This pioneering volume brings together scholars and clinicians working at the intersection of Islam and psychoanalysis to explore both the connections that link these two traditions, as well as the tensions that exist between them.
Uniting authors from a diverse range of traditions and perspectives, including Freudian, Jungian, Lacanian, Object-Relations, and Group-Analytic, the book creates a dialogue through which several key questions can be addressed. How can Islam be rendered amenable to psychoanalytic interpretation? What might an ‘Islamic psychoanalysis’ look like that accompanies and questions the forms of psychoanalysis that developed in the West? And what might a ‘psychoanalytic Islam’ look like that speaks for, and perhaps even transforms, the forms of truth that Islam produces?
In an era of increasing Islamophobia in the West, this important book identifies areas where clinical practice can be informed by a deeper understanding of contemporary Islam, as well as what it means to be a Muslim today. It will appeal to trainees and practitioners of psychoanalysis and psychotherapy, as well as scholars interested in religion and Islamic studies.
Table of Contents
1. ‘The Unity in Human Sufferings’: Cultural Translatability in the Context of Arab Psychoanalytic Cultural Critique
2. Islam: A manifest or latent content?
Maryam Asl Zaker and Forough Edrissi
3. Representations of the Psyche and its dynamics in Islam: The Work of Ibn Qayyim al-Jawziyah
4. Politics of Secular Psychoanalysis in India: Hindu-Muslim as Religious and Political Identities in Sudhir Kakar’s Writing
5. Between Neutrality and Disavowal: Being Muslim Psychotherapists in India
Shifa Haq and Sabah Siddiqui
6. The Repressed Event of (Shi‘I) Islam: Psychoanalysis, the Trauma of Iranian Shi‘Ism and Feminine Revolt
7. Becoming Revolution: From Symptom to Act in the 2011 Arab Revolts
8. Decolonizing Psychoanalysis / Psychoanalyzing Islamophobia
Robert K. Beshara
9. Connectedness and dreams: Exploring the possibilities of communication across interpretive traditions
10. Islam, the new modern erotic
11. Enduring Trouble: Striving to Think Anew
Amal Treacher Kabesh
Ian Parker is a Psychoanalyst in Manchester, and Sabah Siddiqui is a Researcher and author of Religion and Psychoanalysis in India (Routledge, 2016). They are both members of the Discourse Unit and the Manchester Psychoanalytic Matrix.
"A real contribution in times of rapid social change, this book sheds new light on the complex relationships between Islam, understood as a religion and host culture, and psychoanalysis.
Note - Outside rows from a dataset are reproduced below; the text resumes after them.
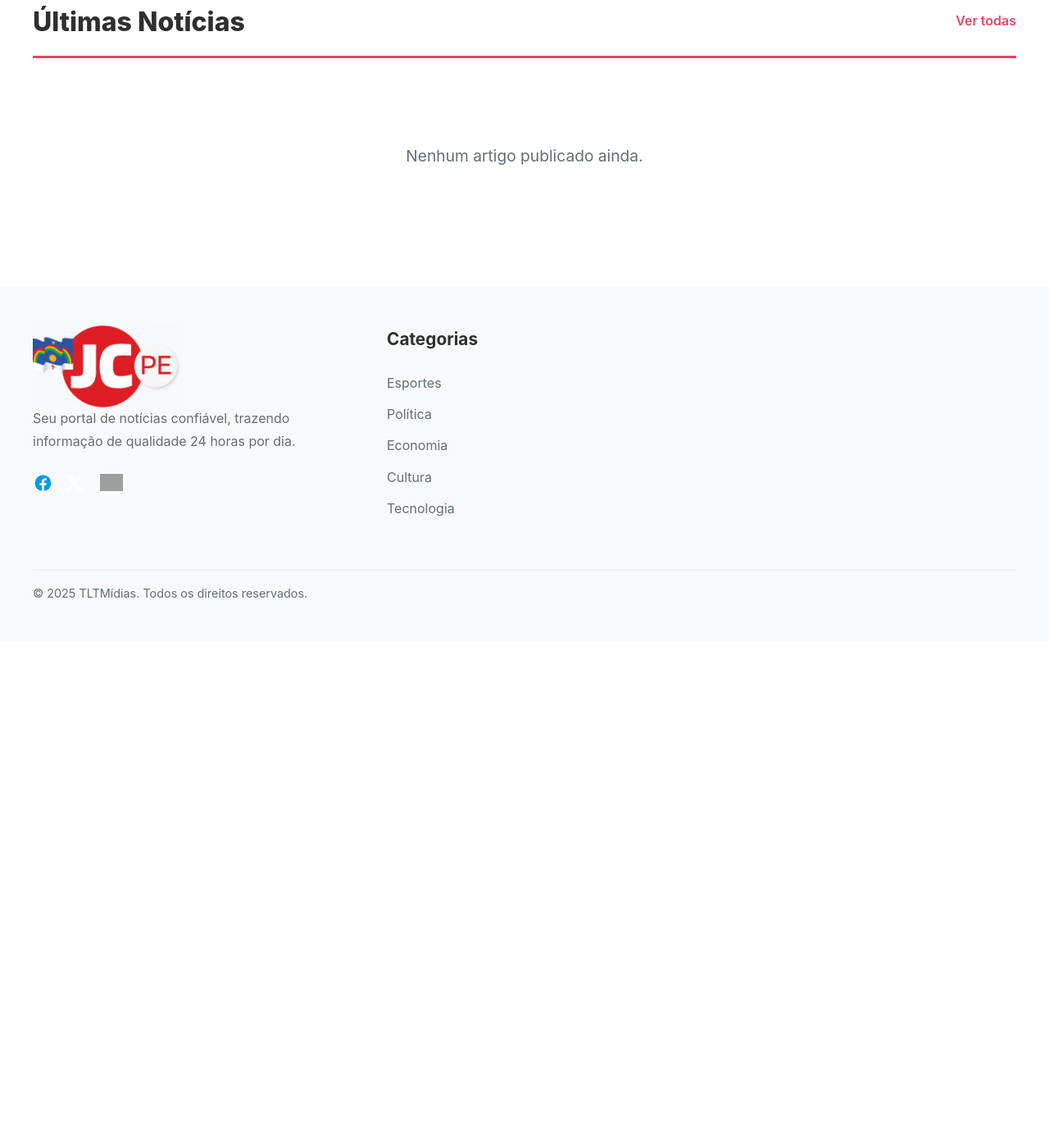
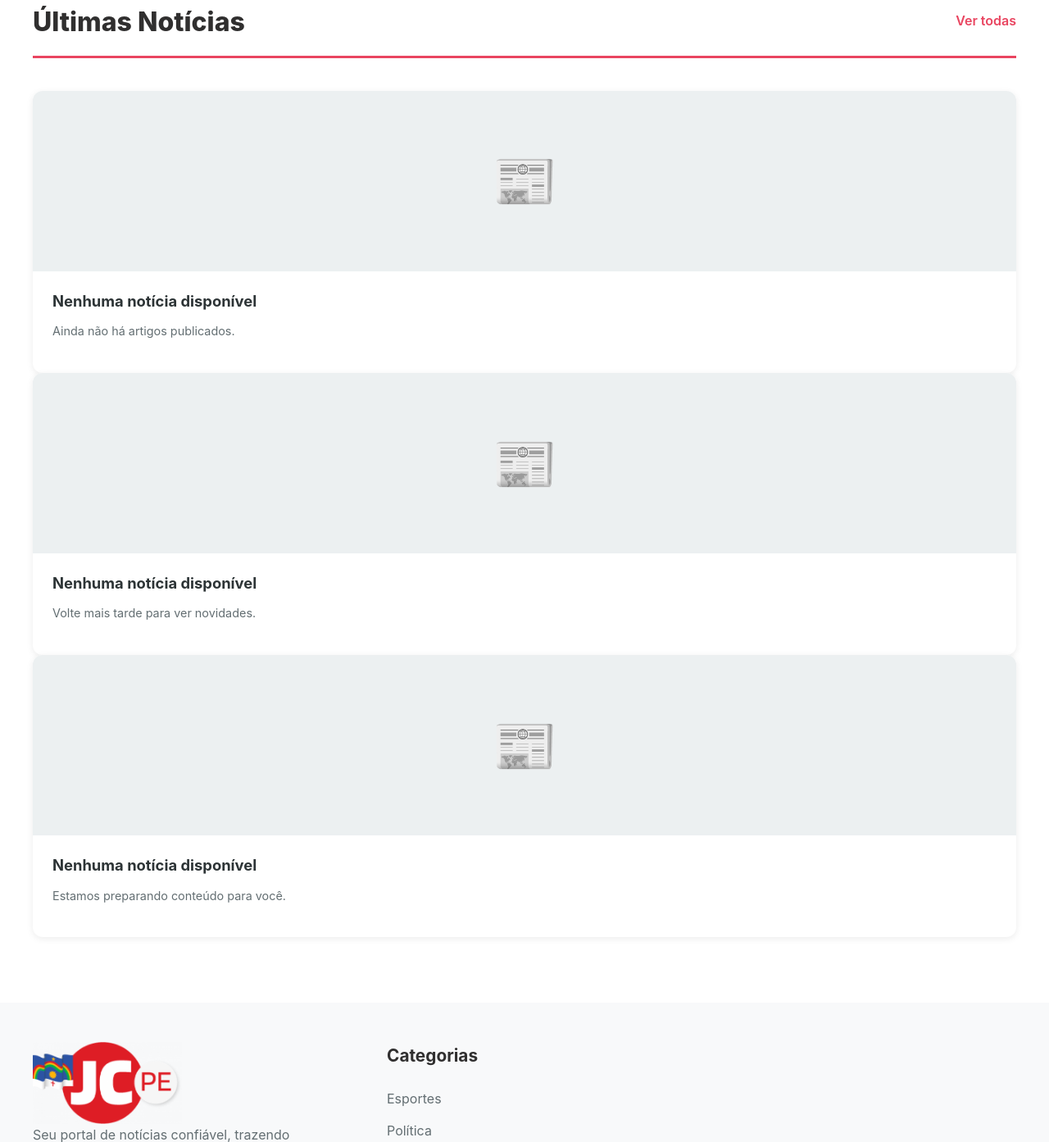
Before and after one commit to Nobutann/TLTMidias, a Django app: page /categoria/cultura/ in a window 1280 px wide. Shown: the part 701-2094 px from the top of the page at 82% size. Before the commit the page ends 1431 px from the top, so only its background shows below. Run offline with Django 5.2, Linux system fonts and the light colour scheme; data comes from the database, SQL or seed files in the repository; tables that the repository leaves empty hold one stand-in row (values such as "Sample post"); grey boxes are pictures that could not be loaded.

Commit message:
fallback pra a[href*=/article/] nao encontrado

```diff
--- a/templates/article/index.html
+++ b/templates/article/index.html
@@ -118,7 +118,43 @@
                 </article>
                 {% endif %}
             {% empty %}
-                <p class="no-articles">Nenhum artigo publicado ainda.</p>
+                <div class="article-placeholder-grid">
+                    <article class="article-card">
+                        <a href="/article/0/" class="article-link">
+                            <div class="article-image article-image-placeholder">
+                                <span>📰</span>
+                            </div>
+                            <div class="article-content">
+                                <h3 class="article-title">Nenhuma notícia disponível</h3>
+                                <p class="article-excerpt">Ainda não há artigos publicados.</p>
+                            </div>
+                        </a>
+                    </article>
+
+                    <article class="article-card">
+                        <a href="/article/0/" class="article-link">
+                            <div class="article-image article-image-placeholder">
+                                <span>📰</span>
+                            </div>
+                            <div class="article-content">
+                                <h3 class="article-title">Nenhuma notícia disponível</h3>
+                                <p class="article-excerpt">Volte mais tarde para ver novidades.</p>
+                            </div>
+                        </a>
+                    </article>
+
+                    <article class="article-card">
+                        <a href="/article/0/" class="article-link">
+                            <div class="article-image article-image-placeholder">
+                                <span>📰</span>
+                            </div>
+                            <div class="article-content">
+                                <h3 class="article-title">Nenhuma notícia disponível</h3>
+                                <p class="article-excerpt">Estamos preparando conteúdo para você.</p>
+                            </div>
+                        </a>
+                    </article>
+                </div>
             {% endfor %}
         </div>
     </section>
```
Destined to be controversial and enlightening, this remarkable collection of essays exposes open and subtle forms of mutual engagement, appropriation and transformation behind this encounter. A much-needed corrective to conventional understandings, this timely volume reveals the dynamic and subversive logic of psychoanalysis when thought of outside its secular adaptations, and beyond enduring references to Greek mythology and Judeo-Christian symbolism. This book is a must read." --Andrea Mura, Goldsmiths, University of London
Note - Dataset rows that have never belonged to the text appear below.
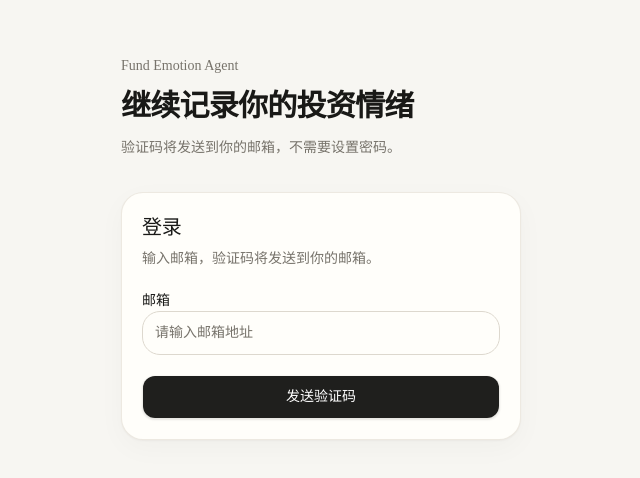
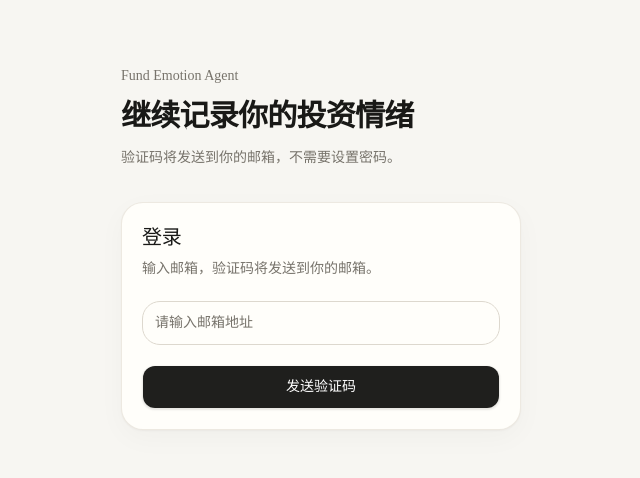
Before and after one commit to AndanteWU/fund-emotion-agent-web, a Next.js app: page /login in a window 1280 px wide. Shown: the part 152-630 px from the top of the page, without its empty margins (319-959 px from the left). Built offline with nearby package versions, Linux system fonts and the light colour scheme; no server answers.

Commit message:
Remove duplicate login field labels

```diff
--- a/src/features/auth/components/LoginForm.tsx
+++ b/src/features/auth/components/LoginForm.tsx
@@ -148,7 +148,7 @@ export default function LoginForm({
         <form className="space-y-5" onSubmit={handleSubmit} noValidate>
           {stage === "email" ? (
             <div className="space-y-2">
-              <label htmlFor="email" className="text-sm font-medium">
+              <label htmlFor="email" className="sr-only">
                 邮箱
               </label>
               <input
@@ -173,7 +173,7 @@ export default function LoginForm({
             </div>
           ) : (
             <div className="space-y-2">
-              <label htmlFor="otp" className="text-sm font-medium">
+              <label htmlFor="otp" className="sr-only">
                 6 位验证码
               </label>
               <input
```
"This important collection explores unexpected sites of resonance and resistance between Islam and psychoanalytic theory and practice in the context of Western colonial narratives of "civilizational clashes," fundamentalist religious discourses, and liberal cultures of political correctness. The contributors to this collection seek to transpose the contradictions between faith and scientific rationality into tensions between two types of modernities, Western and Islamic, recharting familiar and not-so familiar encounter zones where both meet, clash, and demystify, even decolonize each other. The originality of this collection lies in its intercultural and transcultural framework, which rejects the simplistic discourses of hybridity and synthesis that attempt to conjoin these modernities in the safety of cultural respect, in favor of disclosing the deeper divisions and inconsistencies within these modernities." --Jamil Khader, Professor of English and Dean of Research, Bethlehem University, Palestine
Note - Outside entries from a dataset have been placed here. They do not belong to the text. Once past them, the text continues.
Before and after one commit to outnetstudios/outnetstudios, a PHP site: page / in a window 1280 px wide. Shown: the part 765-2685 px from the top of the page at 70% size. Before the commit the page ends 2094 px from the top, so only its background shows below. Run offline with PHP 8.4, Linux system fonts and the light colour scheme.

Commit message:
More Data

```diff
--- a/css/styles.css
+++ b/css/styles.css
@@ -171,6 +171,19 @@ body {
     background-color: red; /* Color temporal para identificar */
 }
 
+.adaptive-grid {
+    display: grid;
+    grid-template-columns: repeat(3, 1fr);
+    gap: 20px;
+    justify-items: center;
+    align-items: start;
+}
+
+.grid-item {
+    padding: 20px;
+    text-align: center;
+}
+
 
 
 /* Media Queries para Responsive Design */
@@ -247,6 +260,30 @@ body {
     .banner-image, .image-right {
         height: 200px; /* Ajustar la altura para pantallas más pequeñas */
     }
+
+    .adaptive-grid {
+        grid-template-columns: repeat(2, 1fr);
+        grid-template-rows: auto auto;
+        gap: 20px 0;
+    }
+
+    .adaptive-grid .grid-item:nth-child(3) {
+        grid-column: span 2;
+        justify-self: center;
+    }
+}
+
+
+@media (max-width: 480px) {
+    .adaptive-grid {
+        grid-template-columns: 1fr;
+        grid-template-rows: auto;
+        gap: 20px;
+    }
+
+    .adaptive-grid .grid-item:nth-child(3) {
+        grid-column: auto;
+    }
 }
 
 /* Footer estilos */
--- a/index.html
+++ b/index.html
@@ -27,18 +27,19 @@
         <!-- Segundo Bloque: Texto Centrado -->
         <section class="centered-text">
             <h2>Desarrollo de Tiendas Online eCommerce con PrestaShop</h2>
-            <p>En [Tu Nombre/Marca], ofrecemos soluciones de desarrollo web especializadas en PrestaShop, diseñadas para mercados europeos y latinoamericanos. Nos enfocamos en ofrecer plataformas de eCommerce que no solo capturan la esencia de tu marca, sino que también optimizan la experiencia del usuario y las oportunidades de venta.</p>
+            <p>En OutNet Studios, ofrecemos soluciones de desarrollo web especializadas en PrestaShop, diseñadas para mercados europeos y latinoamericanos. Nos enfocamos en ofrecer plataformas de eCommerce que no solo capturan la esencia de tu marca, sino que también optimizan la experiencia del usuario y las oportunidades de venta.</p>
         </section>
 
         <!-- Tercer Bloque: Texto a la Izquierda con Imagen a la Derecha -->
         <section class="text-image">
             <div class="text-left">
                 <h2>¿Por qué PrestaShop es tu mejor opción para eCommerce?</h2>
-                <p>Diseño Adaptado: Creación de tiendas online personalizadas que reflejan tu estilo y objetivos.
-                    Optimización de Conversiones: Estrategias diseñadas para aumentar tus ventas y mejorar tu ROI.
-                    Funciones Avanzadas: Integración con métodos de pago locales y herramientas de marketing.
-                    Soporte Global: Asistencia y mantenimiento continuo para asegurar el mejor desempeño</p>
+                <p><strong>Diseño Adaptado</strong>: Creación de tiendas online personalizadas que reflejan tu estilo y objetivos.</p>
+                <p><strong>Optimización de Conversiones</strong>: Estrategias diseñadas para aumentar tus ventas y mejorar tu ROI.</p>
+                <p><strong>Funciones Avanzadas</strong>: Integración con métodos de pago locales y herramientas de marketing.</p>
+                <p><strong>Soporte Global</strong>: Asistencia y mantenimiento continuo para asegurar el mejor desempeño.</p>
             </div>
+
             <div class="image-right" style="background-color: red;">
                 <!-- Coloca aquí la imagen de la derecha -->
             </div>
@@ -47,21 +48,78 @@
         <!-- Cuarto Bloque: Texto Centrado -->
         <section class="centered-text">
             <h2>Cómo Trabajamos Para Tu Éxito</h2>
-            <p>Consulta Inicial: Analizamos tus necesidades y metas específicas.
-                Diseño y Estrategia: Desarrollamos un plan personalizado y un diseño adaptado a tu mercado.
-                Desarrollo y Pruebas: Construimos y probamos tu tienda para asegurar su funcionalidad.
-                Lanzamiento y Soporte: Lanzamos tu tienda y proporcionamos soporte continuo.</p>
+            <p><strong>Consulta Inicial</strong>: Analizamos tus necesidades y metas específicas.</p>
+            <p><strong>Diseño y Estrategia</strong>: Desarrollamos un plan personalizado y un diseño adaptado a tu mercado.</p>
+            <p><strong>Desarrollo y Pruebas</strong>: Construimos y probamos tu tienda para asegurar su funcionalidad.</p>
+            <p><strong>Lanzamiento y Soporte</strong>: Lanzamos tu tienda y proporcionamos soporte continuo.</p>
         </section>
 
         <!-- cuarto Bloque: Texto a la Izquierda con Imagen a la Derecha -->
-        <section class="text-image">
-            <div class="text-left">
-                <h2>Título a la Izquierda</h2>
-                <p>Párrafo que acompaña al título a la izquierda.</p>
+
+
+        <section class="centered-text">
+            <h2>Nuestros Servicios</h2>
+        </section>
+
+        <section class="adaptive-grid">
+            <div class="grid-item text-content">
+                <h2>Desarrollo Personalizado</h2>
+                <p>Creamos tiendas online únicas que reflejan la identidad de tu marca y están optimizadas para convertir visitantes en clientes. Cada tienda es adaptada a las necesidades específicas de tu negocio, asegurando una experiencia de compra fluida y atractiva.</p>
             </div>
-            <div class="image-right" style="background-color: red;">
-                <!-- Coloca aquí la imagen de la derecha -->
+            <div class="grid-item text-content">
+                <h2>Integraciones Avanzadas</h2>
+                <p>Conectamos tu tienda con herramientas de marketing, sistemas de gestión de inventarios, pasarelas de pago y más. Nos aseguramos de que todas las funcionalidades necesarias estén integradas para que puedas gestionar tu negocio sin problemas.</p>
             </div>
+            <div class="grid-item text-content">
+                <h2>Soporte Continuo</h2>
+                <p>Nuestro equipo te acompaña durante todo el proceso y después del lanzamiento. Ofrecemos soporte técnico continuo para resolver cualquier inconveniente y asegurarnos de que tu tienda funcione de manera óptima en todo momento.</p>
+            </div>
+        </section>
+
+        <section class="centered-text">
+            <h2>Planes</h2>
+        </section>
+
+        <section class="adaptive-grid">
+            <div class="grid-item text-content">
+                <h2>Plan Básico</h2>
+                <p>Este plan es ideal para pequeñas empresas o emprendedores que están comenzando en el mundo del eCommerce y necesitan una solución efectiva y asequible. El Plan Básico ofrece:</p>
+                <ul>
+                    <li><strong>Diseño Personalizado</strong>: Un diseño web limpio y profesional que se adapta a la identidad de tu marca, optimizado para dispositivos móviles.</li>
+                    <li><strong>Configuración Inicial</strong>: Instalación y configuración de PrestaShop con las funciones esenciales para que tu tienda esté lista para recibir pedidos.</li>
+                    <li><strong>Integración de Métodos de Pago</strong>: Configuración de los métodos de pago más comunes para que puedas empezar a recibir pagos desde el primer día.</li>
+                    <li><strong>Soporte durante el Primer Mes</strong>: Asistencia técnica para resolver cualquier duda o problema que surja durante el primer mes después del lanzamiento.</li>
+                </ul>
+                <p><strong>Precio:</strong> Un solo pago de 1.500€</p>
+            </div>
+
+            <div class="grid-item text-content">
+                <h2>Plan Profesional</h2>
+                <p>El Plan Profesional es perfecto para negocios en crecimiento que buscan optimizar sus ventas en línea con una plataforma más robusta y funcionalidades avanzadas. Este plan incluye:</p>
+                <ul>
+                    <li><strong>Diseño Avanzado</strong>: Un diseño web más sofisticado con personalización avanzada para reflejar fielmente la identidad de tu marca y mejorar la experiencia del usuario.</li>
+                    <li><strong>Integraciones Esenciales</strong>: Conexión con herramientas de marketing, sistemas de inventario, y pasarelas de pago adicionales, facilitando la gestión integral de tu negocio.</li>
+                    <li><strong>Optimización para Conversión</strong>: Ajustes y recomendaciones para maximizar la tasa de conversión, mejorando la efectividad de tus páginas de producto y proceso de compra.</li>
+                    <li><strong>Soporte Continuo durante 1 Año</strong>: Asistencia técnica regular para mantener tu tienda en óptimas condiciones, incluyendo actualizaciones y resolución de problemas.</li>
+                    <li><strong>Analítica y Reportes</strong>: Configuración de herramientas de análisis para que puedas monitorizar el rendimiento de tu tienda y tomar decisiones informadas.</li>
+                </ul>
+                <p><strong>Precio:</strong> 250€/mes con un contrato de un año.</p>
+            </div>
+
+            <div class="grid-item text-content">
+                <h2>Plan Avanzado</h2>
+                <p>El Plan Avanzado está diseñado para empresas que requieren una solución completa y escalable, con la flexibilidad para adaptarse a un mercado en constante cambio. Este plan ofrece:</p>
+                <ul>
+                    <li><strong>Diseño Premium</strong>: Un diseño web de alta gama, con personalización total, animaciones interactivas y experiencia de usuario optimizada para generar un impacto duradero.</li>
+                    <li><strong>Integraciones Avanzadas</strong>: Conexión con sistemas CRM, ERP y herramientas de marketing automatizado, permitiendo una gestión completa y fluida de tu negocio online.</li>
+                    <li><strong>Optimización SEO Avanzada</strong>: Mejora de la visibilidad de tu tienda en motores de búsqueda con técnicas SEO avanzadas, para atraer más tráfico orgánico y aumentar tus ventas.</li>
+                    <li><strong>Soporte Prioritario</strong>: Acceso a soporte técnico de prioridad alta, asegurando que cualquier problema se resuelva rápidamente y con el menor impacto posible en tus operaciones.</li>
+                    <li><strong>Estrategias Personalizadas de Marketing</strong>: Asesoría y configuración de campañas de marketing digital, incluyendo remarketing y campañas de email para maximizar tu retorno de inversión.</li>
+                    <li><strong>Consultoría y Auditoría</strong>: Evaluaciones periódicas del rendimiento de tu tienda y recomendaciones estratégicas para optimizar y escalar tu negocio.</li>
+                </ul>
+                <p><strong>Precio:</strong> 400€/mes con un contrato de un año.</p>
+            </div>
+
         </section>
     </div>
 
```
"Over the last several years the faint outlines of a previously unimaginable theoretical juncture have appeared; Islam with psychoanalysis. What can it mean to think the two together? Why even try? The essays in this important collection provide substantive answers to these questions and fresh diagnoses of the impasses and possibilities defining our current socio-political situation." --Joan Copjec, Brown University